I have recently finished the second draft of last year's NaNoWriMo novel. It took three months, much longer than anticipated and longer even than it took to write it in the first place. Add to that the summer slump, a number of personal changes, and a general sense of lacking direction and the pandemonium of life and mind is complete. Now I feel a bit like I'm treading water, wanting to move, but not really knowing where to, so this post is as much a to-do list for myself, as it is a bit of an insight into where I hope ideas come from.
1. Personal Change
They revolve mostly around my Other Half and I now sharing the small space I used to call my own. After a successful trial period, in which my life mostly revolved around his erratic work schedule, I'm working on slowly reinstating the routine I used to have. Claiming back my evenings and weekends, without neglecting aforementioned Other Half. Thankfully, he is the most patient, supportive and understanding person I have met in a long time, so I'm optimistic. Filing it under: work in progress
I must say, the time it took to get draft 2 into a decent condition has drained the life out of it for me. When I was finally done with it (she says, while going through the manuscript on her Kindle to make sure the many changes are consistent), I was very glad to put it aside. Don't get me wrong, it turned out much better than I expected, but I've grown tired of figuring out technology I barely understand. The part 2 I intended to write this year is on hold, because right now I'm no longer sure the idea is any good. I also just need something different. Without technology.
I have a couple of days off work in which I hope to find my next project, which brings me to the question I ask myself most often these days. Where do ideas come from? Or, as my friend put it, what inspires me?

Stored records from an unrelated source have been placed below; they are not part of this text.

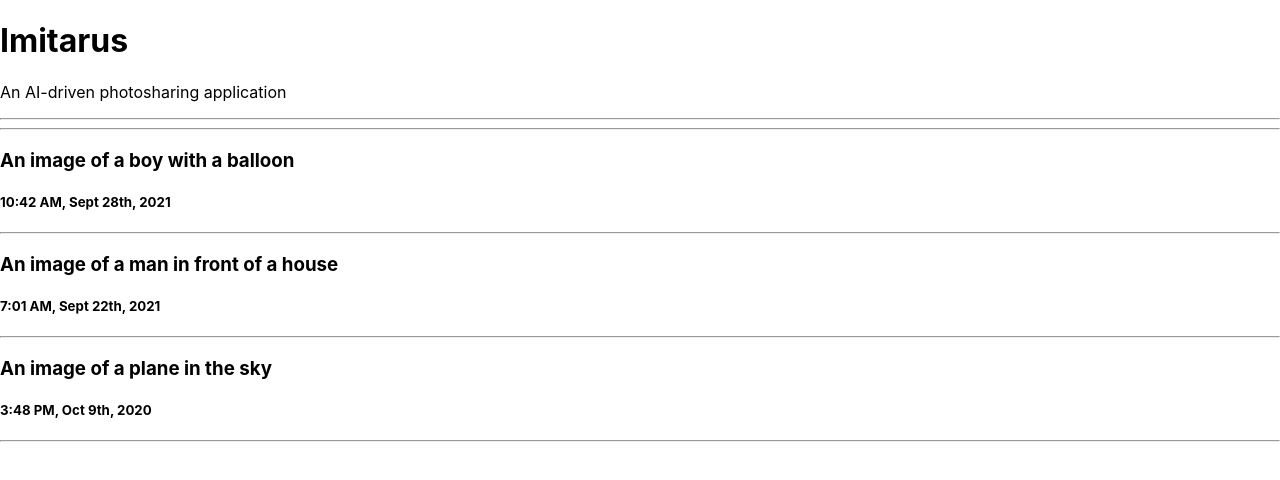
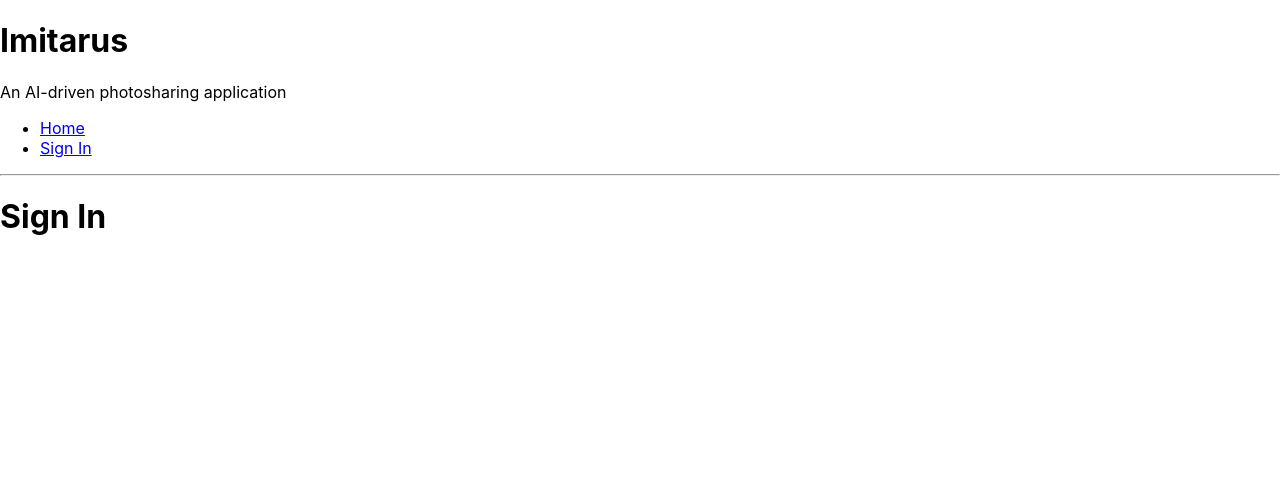
Before and after one commit to kdrendel99/imitarus, a React (Create React App) app: page /signin in a window 1280 px wide. Shown: the top 480 px of the page. Built offline with nearby package versions, Linux system fonts and the light colour scheme.

Commit message:
Add React Router and add .env to .gitignore

```diff
--- a/package.json
+++ b/package.json
@@ -6,9 +6,11 @@
     "@testing-library/jest-dom": "^5.14.1",
     "@testing-library/react": "^11.2.7",
     "@testing-library/user-event": "^12.8.3",
+    "firebase": "^9.1.0",
     "react": "^17.0.2",
     "react-dom": "^17.0.2",
     "react-redux": "^7.2.5",
+    "react-router-dom": "^5.3.0",
     "react-scripts": "4.0.3",
     "redux": "^4.1.1",
     "web-vitals": "^1.1.2"
--- a/src/components/App.js
+++ b/src/components/App.js
@@ -2,14 +2,23 @@ import React from 'react';
 // import '../App.css';
 import Header from './Header';
 import Main from './Main';
+import Signin from "./SignIn";
+import { BrowserRouter as Router, Switch, Route } from "react-router-dom";
 // import Footer from './Footer';
 
 function App() {
   return (
-    <React.Fragment>
+    <Router>
       <Header />
-      <Main />
-    </React.Fragment>
+      <Switch>
+        <Route path="/signin">
+          <Signin />
+        </Route>
+        <Route path="/">
+          <Main />
+        </Route>
+      </Switch>
+    </Router>
   );
 }
 
--- a/src/components/Header.js
+++ b/src/components/Header.js
@@ -1,10 +1,19 @@
 import React from 'react';
+import { Link } from "react-router-dom";
 
 function Header(){
   return(
     <React.Fragment>
       <h1>Imitarus</h1>
       <p>An AI-driven photosharing application</p>
+      <ul>
+        <li>
+          <Link to="/">Home</Link>
+        </li>
+        <li>
+          <Link to="/signin">Sign In</Link>
+        </li>
+      </ul>
       <hr/>
     </React.Fragment>
   );
--- /dev/null
+++ b/src/components/SignIn.js
@@ -0,0 +1,9 @@
+import React from "react";
+
+function Signin(){
+  return (
+    <h1>Sign In</h1>
+  );
+}
+
+export default Signin
```
Also changed, not shown: src/components/NewPrompt.js (added), 2 other files (tests, documents, lock files or other folders).
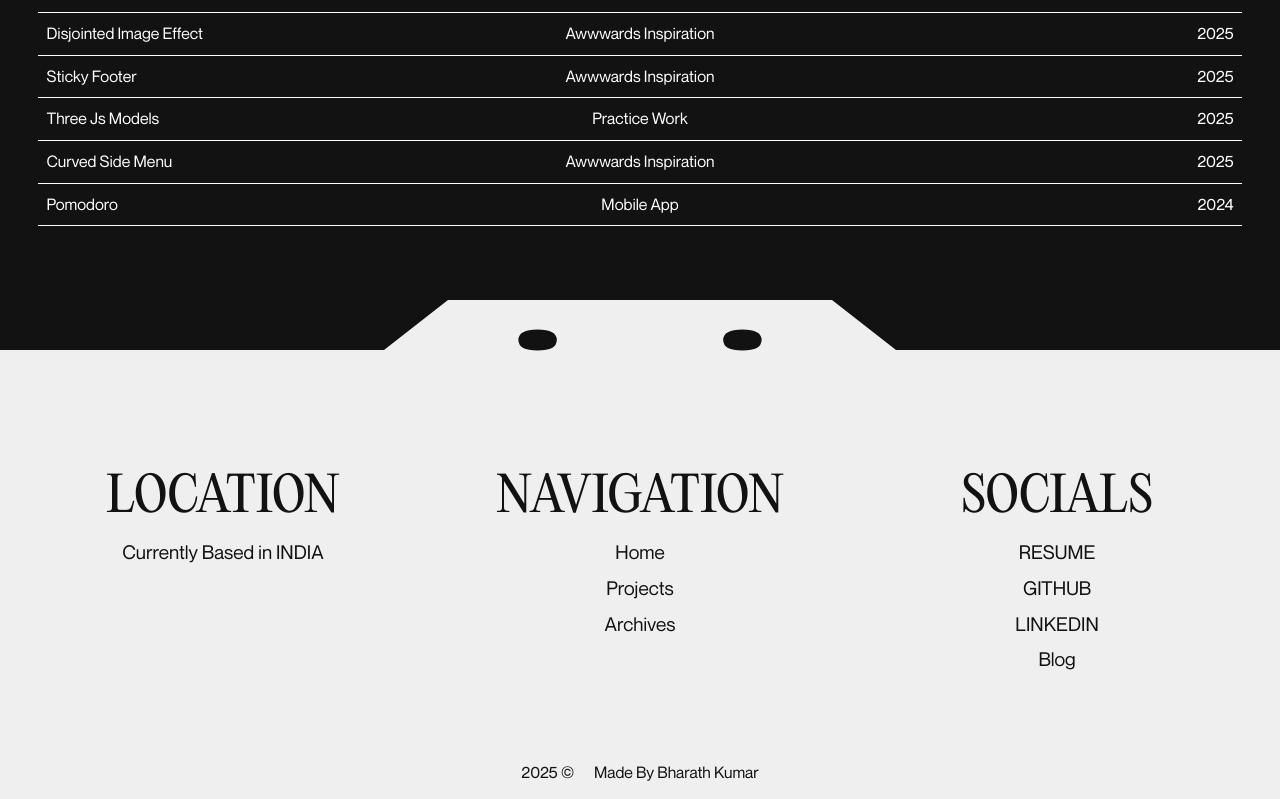
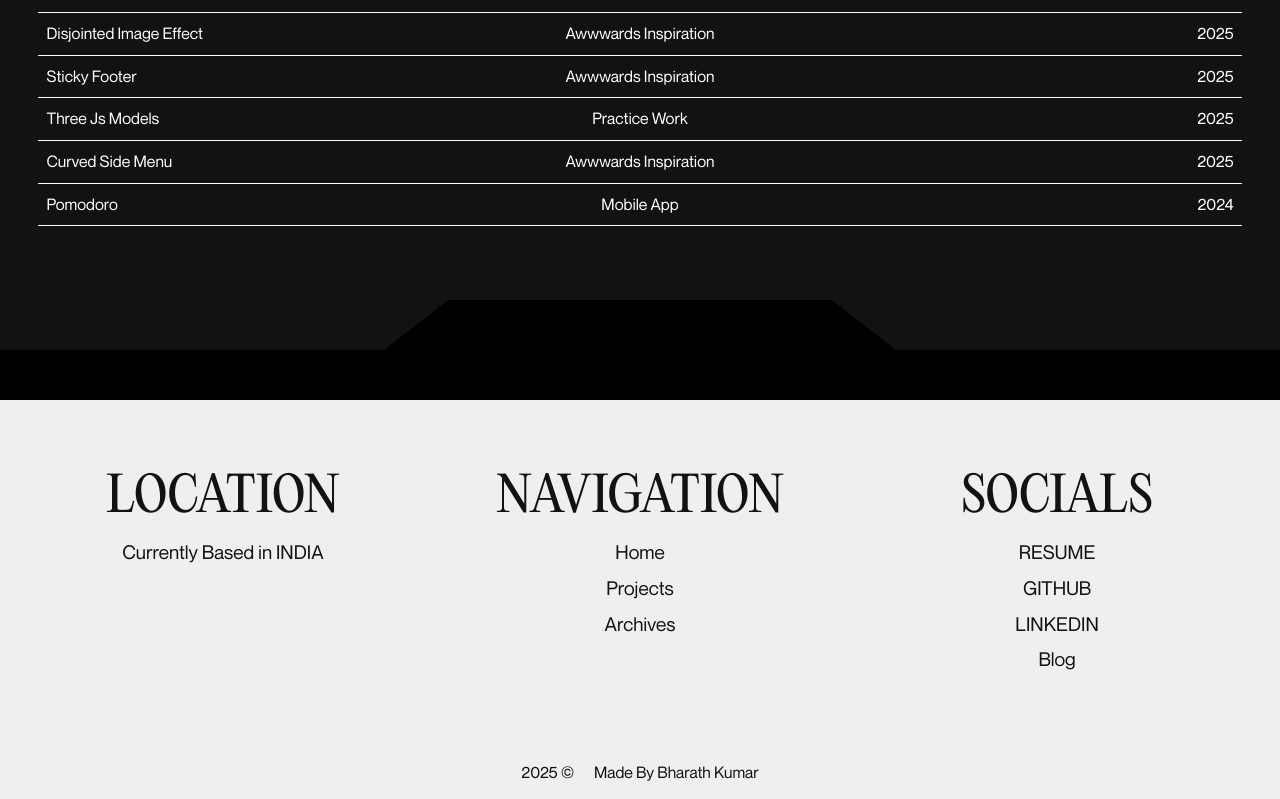
Before and after one commit to Bharath-2101/Portfolio, a Next.js app: page / in a window 1280 px wide. Shown: the part 1777-2576 px from the top of the page. Built offline with nearby package versions, Linux system fonts and the light colour scheme.

Commit message:
Removed fill from component.

```diff
--- a/src/sections/Footer/Footer.jsx
+++ b/src/sections/Footer/Footer.jsx
@@ -8,26 +8,9 @@ const Footer = () => {
     <div className={styles.MainContainer}>
       <div className={styles.SVGCon}>
         <svg viewBox="0 0 100 100" preserveAspectRatio="none">
-          <path
-            d="M0 100 L0 50 L30 50 L35 0 L65 0 L70 50 L100 50 L100 100 Z"
-            fill="#efefef"
-          />
-          <ellipse
-            cx="42"
-            cy="40"
-            rx="1"
-            ry="10"
-            fill="#121212"
-            stroke="#121212"
-          />
-          <ellipse
-            cx="58"
-            cy="40"
-            rx="1"
-            ry="10"
-            fill="#121212"
-            stroke="#121212"
-          />
+          <path d="M0 100 L0 50 L30 50 L35 0 L65 0 L70 50 L100 50 L100 100 Z" />
+          <ellipse cx="42" cy="40" rx="1" ry="10" />
+          <ellipse cx="58" cy="40" rx="1" ry="10" />
         </svg>
       </div>
 
```
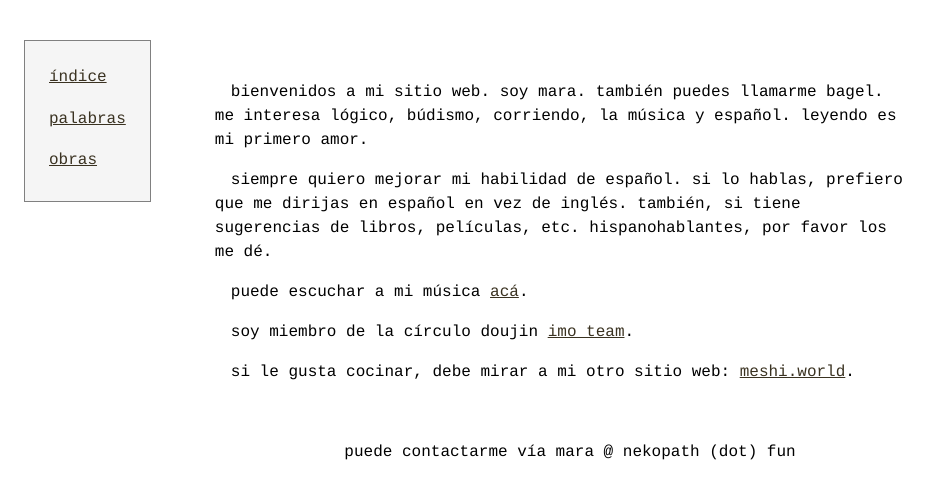
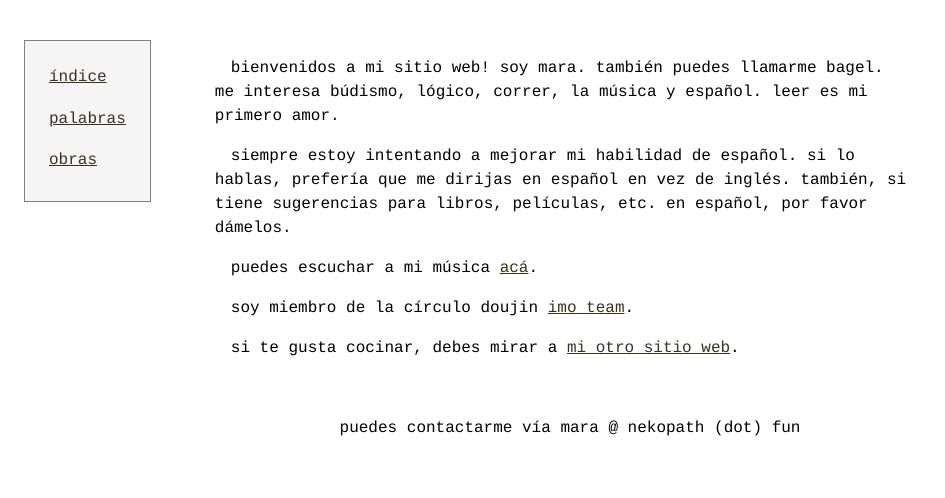
Before and after one commit to mewels/site, a SvelteKit app: page / in a window 1280 px wide. Shown: the top 498 px of the page, without its empty margins (0-945 px from the left). Built offline with nearby package versions, Linux system fonts and the light colour scheme.

Commit message:
content changes

```diff
--- a/src/routes/+page.svelte
+++ b/src/routes/+page.svelte
@@ -2,17 +2,16 @@
    import '../app.css'
 </script>
 <div>
-    <br>
     <p>
-        bienvenidos a mi sitio web. soy mara. también puedes llamarme bagel. me interesa lógico, búdismo, corriendo, la música y español. leyendo es mi primero amor.
+        bienvenidos a mi sitio web! soy mara. también puedes llamarme bagel. me interesa búdismo, lógico, correr, la música y español. leer es mi primero amor.
     </p>
 
     <p>
-        siempre quiero mejorar mi habilidad de español. si lo hablas, prefiero que me dirijas en español en vez de inglés. también, si tiene sugerencias de libros, películas, etc. hispanohablantes, por favor los me dé.
+        siempre estoy intentando a mejorar mi habilidad de español. si lo hablas, prefería que me dirijas en español en vez de inglés. también, si tiene sugerencias para libros, películas, etc. en español, por favor dámelos.
     </p>
 
     <p>
-        puede escuchar a mi música <a href = "https://soundcloud.com/nekopath">acá</a>.
+        puedes escuchar a mi música <a href = "https://soundcloud.com/nekopath">acá</a>.
     </p>
 
     <p>
@@ -20,11 +19,11 @@
     </p>
 
     <p>
-        si le gusta cocinar, debe mirar a mi otro sitio web: <a href = "https://meshi.world">meshi.world</a>.
+        si te gusta cocinar, debes mirar a <a href = "https://meshi.world">mi otro sitio web</a>.
     </p>
     <br>
     <p style="text-align:center">
-        puede contactarme vía mara @ nekopath (dot) fun
+        puedes contactarme vía mara @ nekopath (dot) fun
     </p>
 </div>
 
--- a/src/routes/obras/+page.svelte
+++ b/src/routes/obras/+page.svelte
@@ -2,7 +2,6 @@
     import '../../app.css'
 </script>
 <div>
-    <br>
     <h3>
         obras académicas
     </h3>
@@ -17,10 +16,6 @@
 </div>
 
 <style>
-    h3 {
-        text-indent: 2rem;
-    }
-
     ul {
         list-style: none;
     }
--- a/src/routes/palabras/+page.svelte
+++ b/src/routes/palabras/+page.svelte
@@ -2,7 +2,6 @@
     import '../../app.css'
 </script>
 <div>
-    <br>
     <h3>
         mis obras literarias
     </h3>
@@ -16,6 +15,7 @@
 <style>
     h3 {
         text-indent: 2rem;
+        text-align: center;
     }
 
     ul {
```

I was shocked to find that I had no answer. My ideas seem to come out of nowhere. One moment I'm sitting on the bus, staring out the window. The next I'm scribbling in my notebook. Back in April I was worried I was running out of ideas, and even as I was thinking that, I had one that may well end up being my next project, though, as of yet, it is no more than a core idea without a real plot, characters, or a setting for that matter.
I'm still no nearer to the answer of where ideas come from, but maybe I'll do better in answering what inspires me. To be honest, when my friend asked, I sat in silence for a minute. I had no clue. My dreams are often the source of ideas, and I love my lie in for that very reason that I can chase after my dreams in the morning and build on them and potentially write them down. Weird and interesting places help as well, as can be seen from my blog post when I visited the Highlands a couple of months ago. I've a couple of trips planned during my few days off, which will hopefully kick my mind back into action.
But mostly, my inspiration comes from my characters. Once I have a voice in my head, I am beginning to have a story. Until then it's just an idea, but once I hear the person behind it, I get to have a plan, I get to hear about details and the other people involved. I may even get another voice and find out about motivations and pains. I get someone to root for. In a way, I find myself with a new friend, who, for a time, will share their life with me and tell me all about them, their loves and hates, their joys and pains, their home and the places their journey took them to. As I have mentioned before, for me, the characters make the story. I am merely their scribe.
What I need mostly to hear their voices, is silence. Not necessarily actual silence, because sometimes a song may carry a voice to me, but a silence of the mind. So, for a time, I need to switch off my own life. No worrying about work, bills, or even what to cook for dinner tonight. This is the most difficult part of writing for me, particularly during the week, when I often find myself too tired to do actual writing by the time I managed to switch off my own life. I tried working in the morning instead, and found myself thinking too much about what I needed to do once my assigned one or two hour writing slot expired. And worrying about the time you have left before you need to take care of your own life rather than your imaginary friend's, is about as helpful as counting the minutes of sleep you have left when waking up before your alarm, desperate to catch some more zs, but unable to fall back asleep.
But once I have that voice and the core idea, I have the passion I need to pull through with a project. Because, really, it's the passion that finishes the manuscript and sits down with the second and third and any other draft thereafter. Because without passion, there is no soul in the story and, in my opinion, it's the soul that makes a story magical, no matter the content.
3. The Future
While I'm hoping to find my next novel idea, a friend suggested writing short stories and getting them published in magazines. I quite like the thought, if I had the ideas to go with it. I think in that short stories are both easier and more difficult. I only need one idea rather than many and I can write about a moment in time rather than a period of time. But I also need to be concise and have something to say in very few words, which is not my strong suit. It also means I need time. Time to write on several projects at once and not confuse the voices in my head when I do so. This may come with certain advantages, depending on the amount of time I have at hand, but it will certainly involve a learning curve for me as a writer. So far, I explore that path by just writing down the first thoughts that come to mind when I wake up, with some success. The short story path is definitely one I will have to look into, especially considering I feel the need to push the writing a bit more into the foreground. It is when I am at my happiest, and happiness is something we all need in our lives.